Available data:
····················

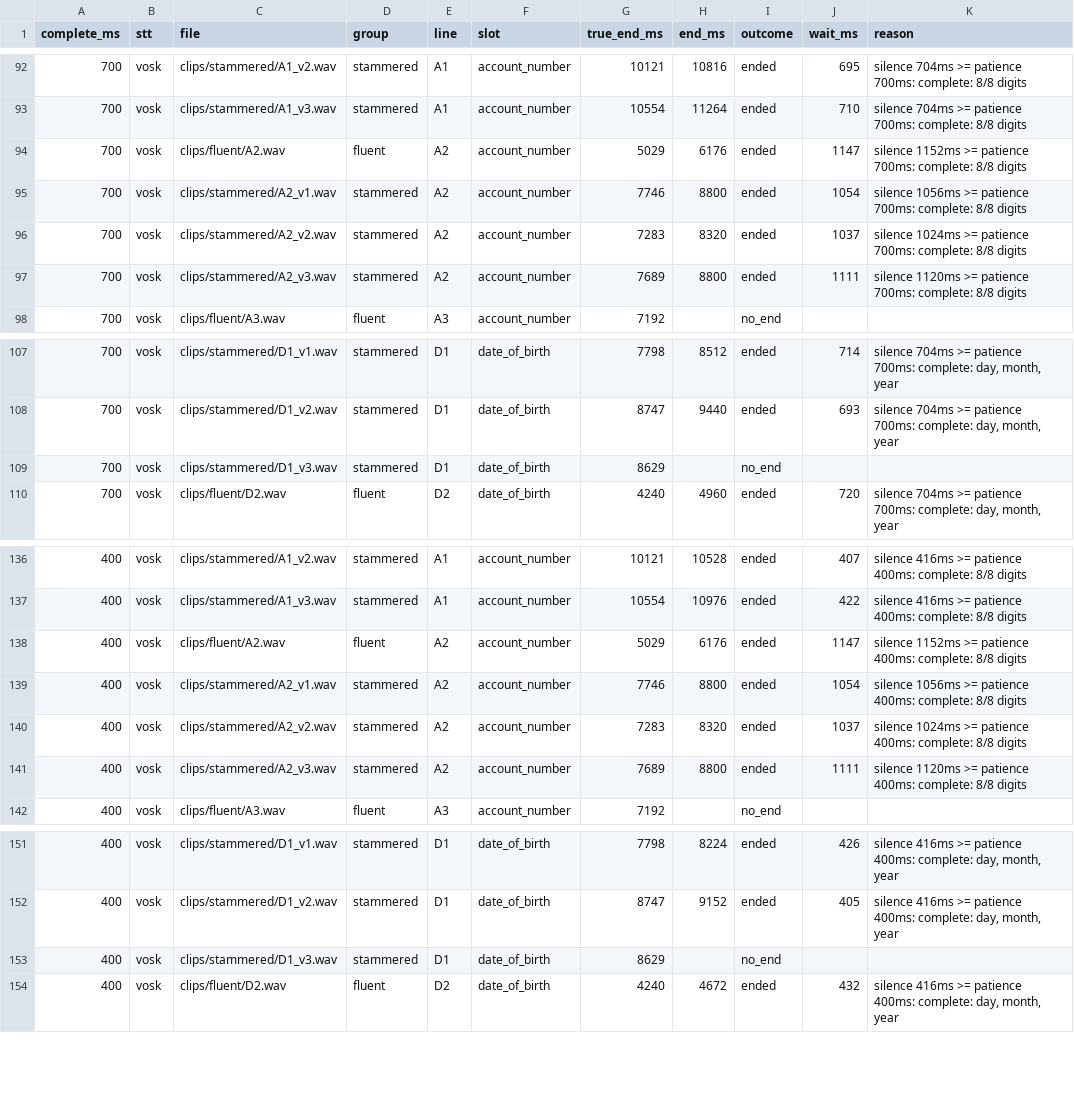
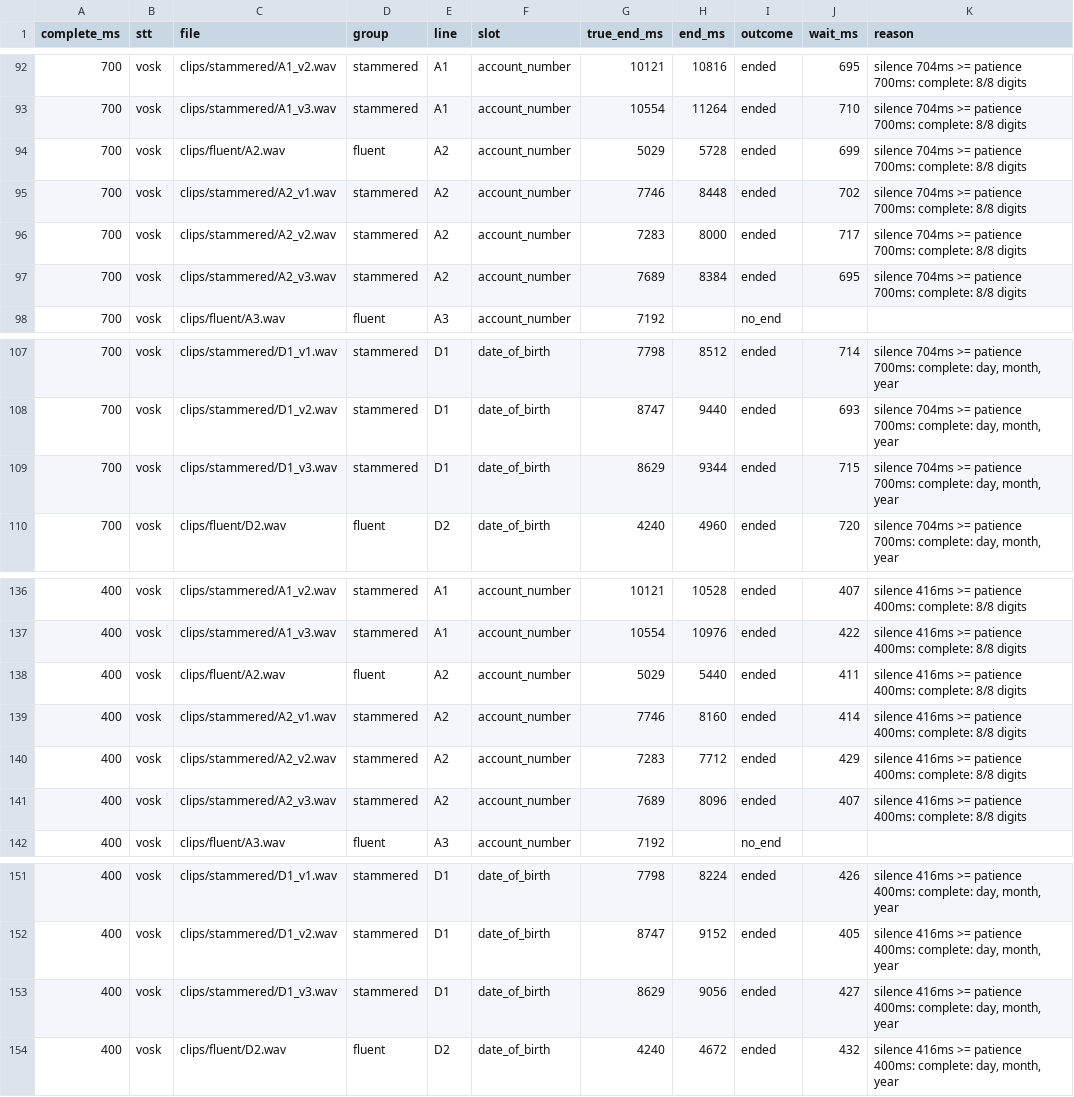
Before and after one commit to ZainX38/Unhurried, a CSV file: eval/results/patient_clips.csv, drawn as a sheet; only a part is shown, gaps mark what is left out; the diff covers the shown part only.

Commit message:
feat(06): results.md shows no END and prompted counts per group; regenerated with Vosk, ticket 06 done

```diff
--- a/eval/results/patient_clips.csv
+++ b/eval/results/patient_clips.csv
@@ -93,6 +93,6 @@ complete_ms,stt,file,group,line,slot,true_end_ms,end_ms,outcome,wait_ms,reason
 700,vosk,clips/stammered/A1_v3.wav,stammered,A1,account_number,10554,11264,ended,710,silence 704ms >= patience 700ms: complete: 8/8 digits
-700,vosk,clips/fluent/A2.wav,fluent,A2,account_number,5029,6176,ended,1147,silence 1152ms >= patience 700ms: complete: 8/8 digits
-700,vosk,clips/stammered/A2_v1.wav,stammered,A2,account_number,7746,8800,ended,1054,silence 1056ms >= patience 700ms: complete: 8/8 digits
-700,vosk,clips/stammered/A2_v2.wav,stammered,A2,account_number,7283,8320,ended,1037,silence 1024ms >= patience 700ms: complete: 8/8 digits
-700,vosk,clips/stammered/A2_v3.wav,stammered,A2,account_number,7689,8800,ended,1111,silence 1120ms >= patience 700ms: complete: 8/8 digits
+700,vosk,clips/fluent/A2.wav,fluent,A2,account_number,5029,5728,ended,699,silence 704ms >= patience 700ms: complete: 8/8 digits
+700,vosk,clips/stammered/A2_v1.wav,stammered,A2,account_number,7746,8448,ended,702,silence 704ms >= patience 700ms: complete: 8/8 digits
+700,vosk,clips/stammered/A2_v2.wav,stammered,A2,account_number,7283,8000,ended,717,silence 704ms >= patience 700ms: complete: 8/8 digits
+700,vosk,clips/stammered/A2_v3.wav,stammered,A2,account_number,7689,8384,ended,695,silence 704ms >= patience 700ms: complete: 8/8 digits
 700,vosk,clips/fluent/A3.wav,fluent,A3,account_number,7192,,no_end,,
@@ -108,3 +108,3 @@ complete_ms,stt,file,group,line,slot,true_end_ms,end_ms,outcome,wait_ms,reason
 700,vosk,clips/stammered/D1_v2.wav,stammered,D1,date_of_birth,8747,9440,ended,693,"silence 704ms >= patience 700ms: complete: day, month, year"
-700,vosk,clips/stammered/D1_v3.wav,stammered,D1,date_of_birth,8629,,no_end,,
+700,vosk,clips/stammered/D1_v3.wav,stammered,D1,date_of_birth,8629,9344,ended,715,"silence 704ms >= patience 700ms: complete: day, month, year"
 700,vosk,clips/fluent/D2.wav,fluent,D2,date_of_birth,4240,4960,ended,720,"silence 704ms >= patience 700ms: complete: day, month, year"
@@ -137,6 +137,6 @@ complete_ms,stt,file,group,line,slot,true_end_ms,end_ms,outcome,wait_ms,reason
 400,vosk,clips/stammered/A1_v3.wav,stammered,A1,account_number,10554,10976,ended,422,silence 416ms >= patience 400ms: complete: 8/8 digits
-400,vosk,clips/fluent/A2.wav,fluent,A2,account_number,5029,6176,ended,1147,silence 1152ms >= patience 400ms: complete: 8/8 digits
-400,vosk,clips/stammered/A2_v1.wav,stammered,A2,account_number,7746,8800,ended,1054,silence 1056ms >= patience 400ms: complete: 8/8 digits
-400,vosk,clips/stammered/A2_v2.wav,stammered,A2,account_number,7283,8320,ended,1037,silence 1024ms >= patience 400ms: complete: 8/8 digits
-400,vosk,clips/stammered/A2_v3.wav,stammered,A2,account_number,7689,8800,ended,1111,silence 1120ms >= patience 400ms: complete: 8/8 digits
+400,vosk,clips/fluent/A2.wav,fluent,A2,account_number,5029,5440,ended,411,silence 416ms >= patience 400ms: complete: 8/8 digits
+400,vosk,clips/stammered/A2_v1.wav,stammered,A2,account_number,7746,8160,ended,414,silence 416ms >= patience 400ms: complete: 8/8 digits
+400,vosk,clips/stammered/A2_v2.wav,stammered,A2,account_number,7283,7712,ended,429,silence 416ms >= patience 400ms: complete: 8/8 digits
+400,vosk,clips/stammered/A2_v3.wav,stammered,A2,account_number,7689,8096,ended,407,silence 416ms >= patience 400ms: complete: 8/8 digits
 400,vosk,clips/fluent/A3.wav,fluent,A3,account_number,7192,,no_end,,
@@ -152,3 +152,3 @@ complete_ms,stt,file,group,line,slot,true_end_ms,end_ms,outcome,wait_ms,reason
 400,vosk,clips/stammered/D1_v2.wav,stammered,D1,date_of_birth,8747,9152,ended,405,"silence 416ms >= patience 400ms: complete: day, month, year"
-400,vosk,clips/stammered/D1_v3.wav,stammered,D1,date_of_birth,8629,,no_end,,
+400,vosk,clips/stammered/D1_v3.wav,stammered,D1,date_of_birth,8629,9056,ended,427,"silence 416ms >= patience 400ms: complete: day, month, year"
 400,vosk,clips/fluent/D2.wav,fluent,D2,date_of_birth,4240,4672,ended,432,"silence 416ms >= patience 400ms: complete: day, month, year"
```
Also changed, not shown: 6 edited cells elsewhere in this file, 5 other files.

····················

Please show every line of the records that holds the word "shown".

Before and after one commit to ZainX38/Unhurried, a CSV file: eval/results/patient_clips.csv, drawn as a sheet; only a part is shown, gaps mark what is left out; the diff covers the shown part only.
Also changed, not shown: 6 edited cells elsewhere in this file, 5 other files.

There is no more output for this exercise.